* Powerful trio meet Raul Castro, check on Chavez
* Venezuelan leader still unseen since Dec. 11 operation
* Opposition demand "truth" on president's condition
By Andrew Cawthorne
CARACAS, Jan 13 Venezuela's three most powerful
government figures after President Hugo Chavez were again
gathered in Havana on Sunday to check on their ailing leader's
condition and meet with Cuban allies.
Vice-President Nicolas Maduro, Congress head Diosdado
Cabello, and Oil Minister Rafael Ramirez have been shuttling to
and from Cuba since the 58-year-old socialist president's fourth
and most serious cancer surgery a month ago.
Chavez, who missed his own inauguration for a new, six-year
term last week, has not been seen or heard from in public since
the surgery. Many Venezuelans are assuming his momentous 14-year
rule of the South American OPEC nation could be nearing an end.
Though acknowledging the gravity of the situation, officials
are trying to stay upbeat on socialist president's prospects for
recovery, and Chavez's brother on Saturday denied that Chavez
was in a coma.
"We are all Chavez!" and "Chavez will return!" were among
slogans sang and chanted at numerous solidarity rallies,
meetings and concerts across Venezuela over the weekend drawing
thousands of passionate and anxious supporters.
Information Minister Ernesto Villegas said Maduro, who
Chavez recently designated as his successor, informed
Venezuela's leader of the support for him back home. He gave no
more details of their encounter or the president's condition.
State media said Maduro, Cabello, Ramirez - who also heads
the powerful state oil company PDVSA - and Attorney General
Cilia Flores all met Cuban President Raul Castro over the
But there were no details of the talks.
'TELL THE TRUTH'
The joint presence of top Venezuelan officials in Havana
inevitably deepens rumors Chavez is at death's door - and draws
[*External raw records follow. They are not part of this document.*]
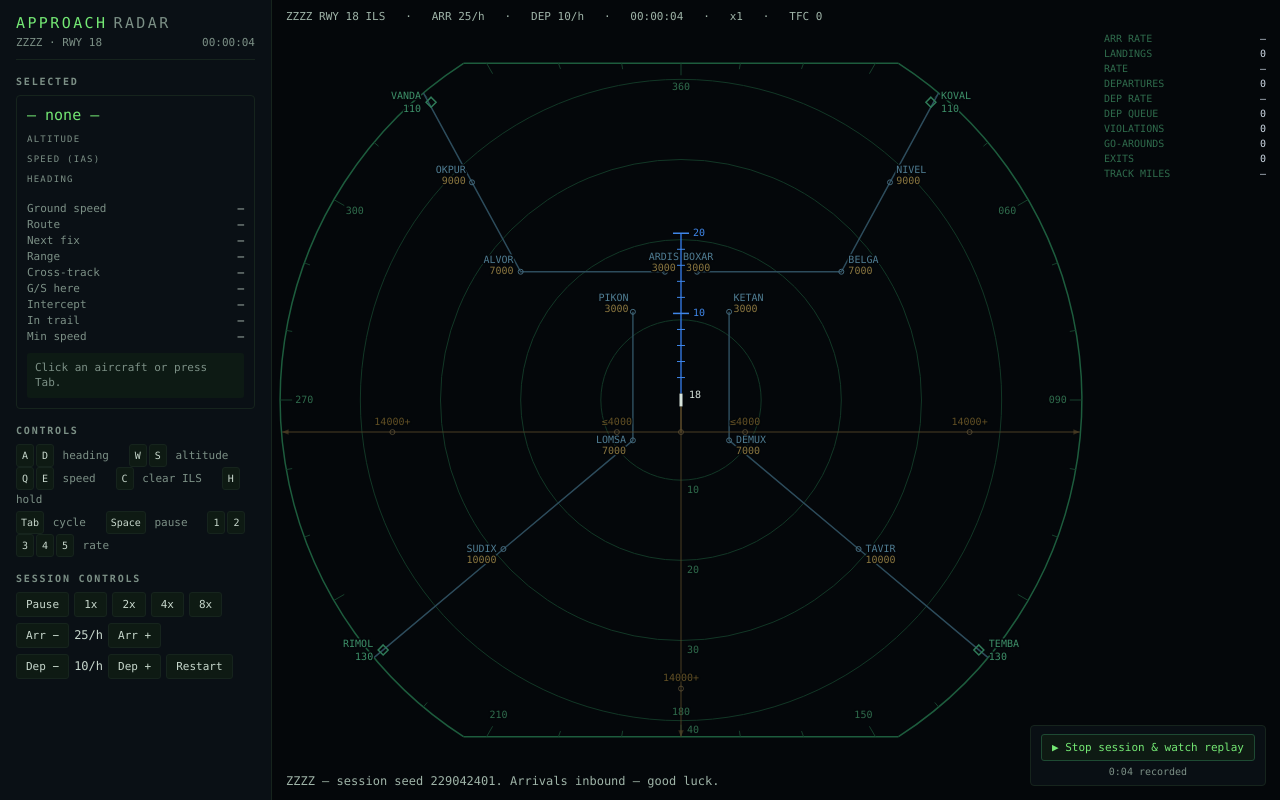
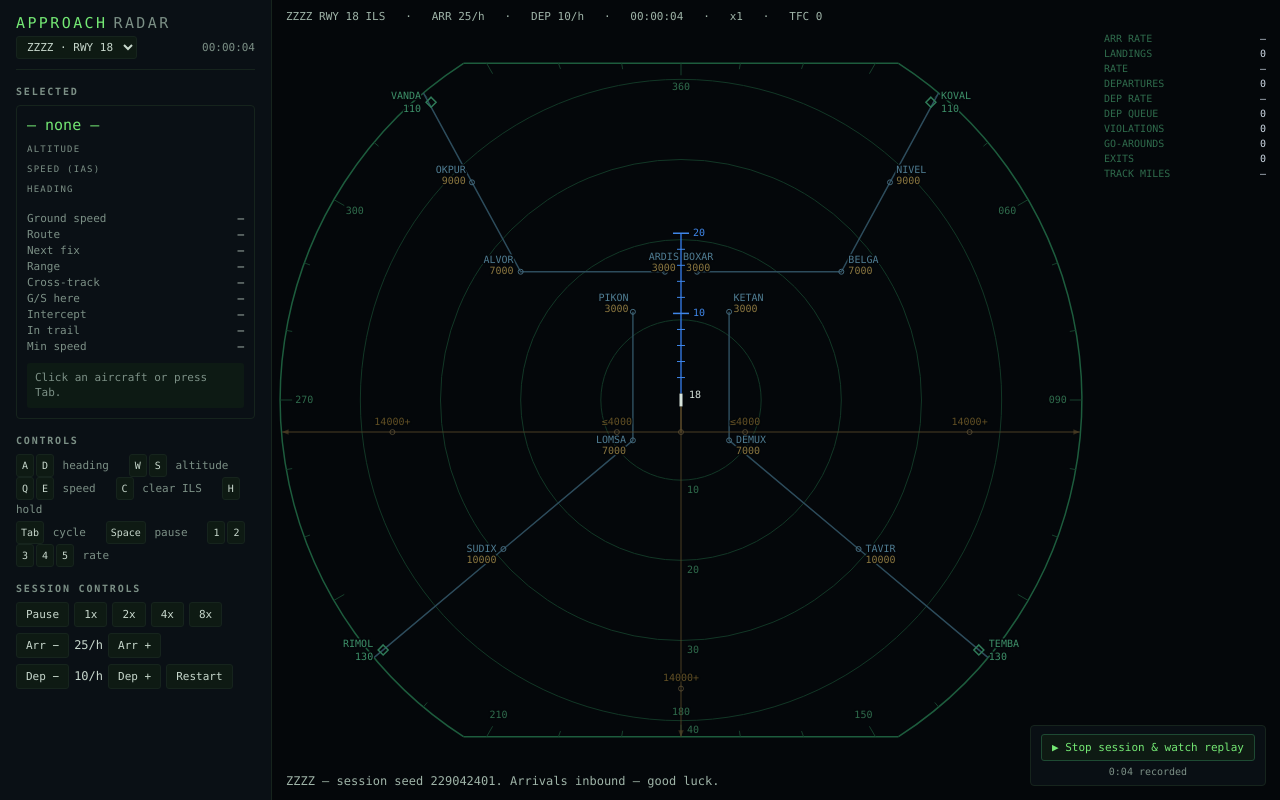
Before and after one commit to anant-k-singh/radar-contact, a website built with Vite: page index.html in a window 1280 px wide. Built offline with nearby package versions, Linux system fonts and the light colour scheme.

Commit message:
Pick the field from the sidebar
The header's ICAO/runway line becomes a dropdown over the registry.
Switching sets ?airport= and reloads, dropping ?seed= — a field is bound
at createWorld (A14) and a seed only reproduces the field it was drawn
for. The list is threaded in from main.ts; the renderer still names no
field.

```diff
--- a/src/app/main.ts
+++ b/src/app/main.ts
@@ -129,7 +129,16 @@ const sidebar = createSidebar(sidebarRoot, {
     );
   },
   restart: newSession,
-});
+  selectAirport: (id) => {
+    // A field is fixed at createWorld — the map cache, the recording and every
+    // route object are bound to it — so switching is a reload (A14). The seed
+    // goes too: it only ever reproduced a session at the field it was drawn for.
+    const url = new URL(window.location.href);
+    url.searchParams.set('airport', id);
+    url.searchParams.delete('seed');
+    window.location.assign(url);
+  },
+}, SCENARIOS);
 
 const replayBar = createReplayBar(replayRoot, {
   startReplay: () => {
--- a/src/render/sidebar.ts
+++ b/src/render/sidebar.ts
@@ -26,6 +26,7 @@ import { activeFix, starTargetSpeedKts } from '../sim/star.js';
 import { displayHeading, distance, quantize } from '../sim/units.js';
 import type { World } from '../sim/world.js';
 import { selectedAircraft } from '../sim/world.js';
+import type { Scenario } from '../scenario/types.js';
 import { clockText } from './messageLog.js';
 
 export interface SidebarHandlers {
@@ -34,6 +35,8 @@ export interface SidebarHandlers {
   adjustFlow(delta: number): void;
   adjustDepartureFlow(delta: number): void;
   restart(): void;
+  /** Fly a different field. A field is bound at `createWorld`, so this is a reload (A14). */
+  selectAirport(id: string): void;
 }
 
 export interface Sidebar {
@@ -46,9 +49,17 @@ export interface Sidebar {
   update(world: World, mode?: 'live' | 'replay'): void;
 }
 
-const TEMPLATE = `
+const fieldLabel = (scenario: Scenario): string => `${scenario.icao} · RWY ${scenario.runway.id}`;
+
+/** The field list is handed in: nothing under `src/render/` may name one (§11.4). */
+const template = (scenarios: readonly Scenario[]): string => `
   <div class="brand">APPROACH<span>RADAR</span></div>
-  <div class="field-line"><span data-field="airport"></span><span data-field="clock"></span></div>
+  <div class="field-line">
+    <select data-field="airport" aria-label="Airport">
+      ${scenarios.map((s) => `<option value="${s.id}">${fieldLabel(s)}</option>`).join('\n      ')}
+    </select>
+    <span data-field="clock"></span>
+  </div>
 
   <h2>Selected</h2>
   <div class="panel">
@@ -111,13 +122,20 @@ function verticalRateText(vsFpm: number): string {
   return `(${rounded > 0 ? '+' : '−'}${Math.abs(rounded)})`;
 }
 
-export function createSidebar(root: HTMLElement, handlers: SidebarHandlers): Sidebar {
-  root.innerHTML = TEMPLATE;
+export function createSidebar(
+  root: HTMLElement,
+  handlers: SidebarHandlers,
+  scenarios: readonly Scenario[],
+): Sidebar {
+  root.innerHTML = template(scenarios);
 
   const fields = new Map<string, HTMLElement>();
   root.querySelectorAll<HTMLElement>('[data-field]').forEach((element) => {
     fields.set(element.dataset.field!, element);
   });
+
+  const airport = fields.get('airport') as HTMLSelectElement;
+  airport.addEventListener('change', () => handlers.selectAirport(airport.value));
 
   const set = (name: string, text: string, className?: string): void => {
     const element = fields.get(name);
@@ -167,7 +185,7 @@ export function createSidebar(root: HTMLElement, handlers: SidebarHandlers): Sid
     update(world: World, mode: 'live' | 'replay' = 'live'): void {
       if (root.dataset.mode !== mode) root.dataset.mode = mode;
       const replay = mode === 'replay';
-      set('airport', `${world.scenario.icao} · RWY ${world.scenario.runway.id}`);
+      if (airport.value !== world.scenario.id) airport.value = world.scenario.id;
       set('clock', clockText(world.timeS));
       set('flow', `${world.flowPerHour}/h`);
       set('depflow', world.departureFlowPerHour === 0 ? 'off' : `${world.departureFlowPerHour}/h`);
--- a/src/style.css
+++ b/src/style.css
@@ -72,10 +72,26 @@ body {
 .field-line {
   display: flex;
   justify-content: space-between;
+  align-items: center;
   color: var(--dim);
   font-size: 11px;
   padding-bottom: 10px;
   border-bottom: 1px solid var(--panel-line);
+}
+
+.field-line select {
+  padding: 3px 6px;
+  border: 1px solid var(--panel-line);
+  border-radius: 3px;
+  background: #0e1a13;
+  color: var(--text);
+  font-family: var(--mono);
+  font-size: 11px;
+  cursor: pointer;
+}
+
+.field-line select:hover {
+  border-color: var(--green);
 }
 
 #sidebar h2 {
```
Also changed, not shown: docs/REQUIREMENTS.md (+5 -4 lines).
opposition criticism that Raul and Fidel Castro are giving
instructions behind the scenes.
But officials have been lashing "necrophilic" opponents for
such speculation, and Chavez's brother said on Saturday that, on
the contrary, he was improving daily.
One opposition leader, Julio Borges, said on Sunday the
secrecy around Chavez's exact condition was unacceptable.
"No one is asking for details of the operation or the
president's treatment, but that simply they tell the truth about
his health prognosis," said Borges, a right-wing legislator who
wants Chavez formally declared absent from office.
That would trigger the naming of a caretaker president, and
an election within a month, but Venezuela's Supreme Court has
ratified that Chavez remains president with Maduro in charge as
No. 2 until his health situation is clarified.
"It's been a year-and-a-half of contradictions and
announcements of his complete curing followed by relapses,"
Borges added, saying problems like inflation, housing shortages
and power-cuts were being neglected during a political impasse.
Since the disease was discovered in mid-2011, Chavez has in
fact wrongly declared himself cured twice, in an extraordinary
and unsettling saga for Venezuela's 29 million people.
The stakes are high for the wider region too. Cuba and a
handful of other leftist-ruled nations have for years been
depending on Chavez's aid to bolster fragile economies.